In recent years, it’s become increasingly clear that while humans have been more “connected” than ever before, thanks to technology and Mark Zuckerberg, they also feel more isolated. Covid and the shift to remote work compounded that feeling, then made it our everyday reality.
Wall Street Journal columnist Julie Jargon recently wrote about this phenomenon, and how the allure of social media as a place to connect and vent with “friends” has had the opposite effect, eliciting “feelings of inadequacy and loneliness,” particularly for middle-aged moms.
“[Social media] is a link to people you haven’t talked to in ages. I can see their lives, but I’m not part of them,” one woman told Jargon.
There are of course still ways to find community and connection today, but they rarely involve screens or devices. A group Federalist writers discussed the challenges of cultivating community in their own lives, and offered practical tips for fighting loneliness in the face of government social restrictions and the all-consuming “busyness” of work and family. Here’s what they had to say.
“We kind of have a ‘supper club’ with our best friends. All that means is that every two weeks we trade off hosting each other for dinner. Making it an automatic part of our schedule made it actually happen instead of having to go through the trouble of scheduling every single event. It’s been a discipline for me because I am so busy, but I am always happy when dinner hits that we set this plan on autopilot,” said Executive Editor Joy Pullmann.
What about people who aren’t great cooks? How do I overcome my fear that my friends won’t love my chicken enchiladas?
“I provide the main dish and folks brings sides. Nobody really cares about the food honestly. Often I bake frozen pizzas and people bring salads and fruit and the kids eat it and everyone’s happy. The men stand in the kitchen and talk and the women settle in the living room,” said Federalist contributor Rebeccah Heinrichs.
“A big key to the success of attendance is stipulating it’s 5:00 to 7:00. That way nobody feels obligated to stay long or for us to host long and that keeps it very regular,” she added.

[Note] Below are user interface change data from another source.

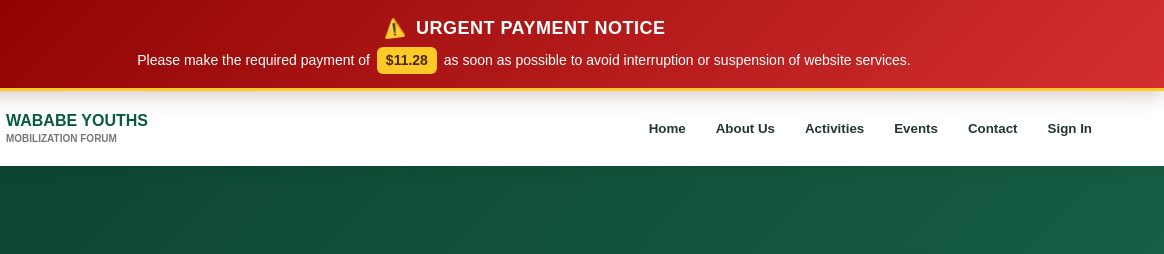
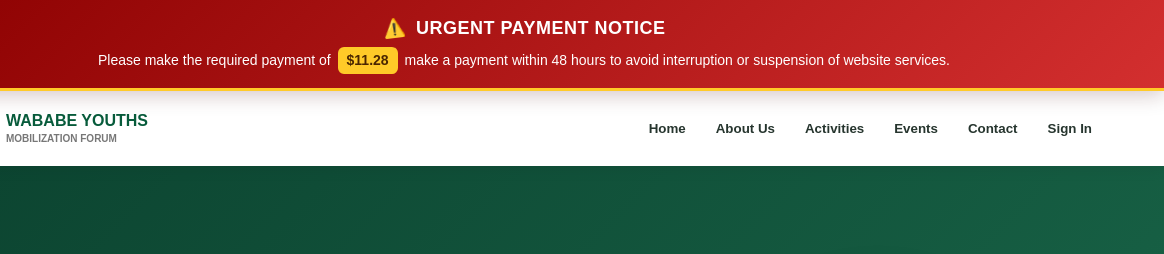
Before and after one commit to wababe-digital/wababe-youths-mobilization-forum, a plain HTML site: page index.html in a window 1280 px wide. Shown: the top 254 px of the page, 116-1280 px from the left. Drawn offline with Linux system fonts and the light colour scheme; no server answers.

Commit message:
Update index.html

```diff
--- a/index.html
+++ b/index.html
@@ -204,7 +204,7 @@ header{
 
 .nav-links button:hover{
     background:#e9f3ee;
-    color:var(--primary);
+ suspensionnterruptionvoidossibleossible  color:var(--primary);
 }
 
 .menu-btn{
@@ -876,8 +876,7 @@ footer li{
     <div class="warning-text">
 
         Please make the required payment of
-        <span class="warning-amount">$11.28</span>
-        as soon as possible to avoid interruption or suspension
+        <span class="warning-amount">$11.28</span> make a payment within 48 hours to avoid interruption or suspension
         of website services.
 
     </div>
```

It doesn’t have to be an idyllic, Instagrammable dinner party followed by a rowdy game of charades. Sharing a meal is perhaps the oldest and easiest way of building and maintaining relationships, even if it’s just ordering take-out and watching the game.
“My mom used to do this growing up when my dad was working a couple of jobs. Every Tuesday her best friend would come over with her three kids to play with us four kids. We’d order pizza. And the kids would eat downstairs in the basement and watch ‘Carmen Sandiego’ (being a ’90s kid rules) and my mom and her friend would eat and chat upstairs. I think it saved her sanity during those years,” said Federalist columnist Rachel Bovard.
Live Near Your Family and Church
Moving house is obviously not a quick and easy fix for most people, but being physically close to a strong community is a factor families ought to weigh heavily when making decisions that will have a high impact on your quality of life for years to come.
I live one street over from our church, which naturally means many of our church friends are also our neighbors. Of course living geographically close to friends isn’t a requirement for community – we still live very far from some of our “closest” friends – but walking our dogs together or borrowing a tool are simple ways of building community that practically only happen without the barriers of time and distance.
Pullmann echoed a similar sentiment, calling choosing to live near several good family friends “one of the best practical decisions we’ve ever made in life.” “We lived across the street from our best friends for five years and it’s truly a wonderful experience I wouldn’t trade for anything,” said Federalist contributor Inez Stepman.
It Doesn’t Hurt to Ask
When kids meet on the playground or at school, they don’t worry about whether this potential new friend will already have plans and or be too busy to play, or if this kid will judge their living room furniture at a future playdate. They just ask if they can play, and that’s the end of it.
Perhaps the hardest and most often unspoken aspect of combating loneliness is that it requires vulnerability. If Covid took friends from you, either temporarily or for good, it’s going to require some possibly uncomfortable action on your part in reaching out to those old friends or to potential new ones. That uncomfortable feeling is vulnerability, and its long-term benefits far outweigh any temporary discomfort. Just ask.
For millennials who get anxious just having to answer a phone call instead of a text message, this vulnerability is a huge barrier to finding community IRL, when it’s so much more comfortable to do behind a screen. This is how we end up where we started, with women finding social media is the easiest, but most lonely way to maintain relationships.
It’s been two years now, and that’s far too long to be alone any longer. Make a meal. Order pizza. Ask an old friend to meet for coffee. Mark Zuckerberg’s attempt to connect us didn’t deliver, so it’s time to try something new.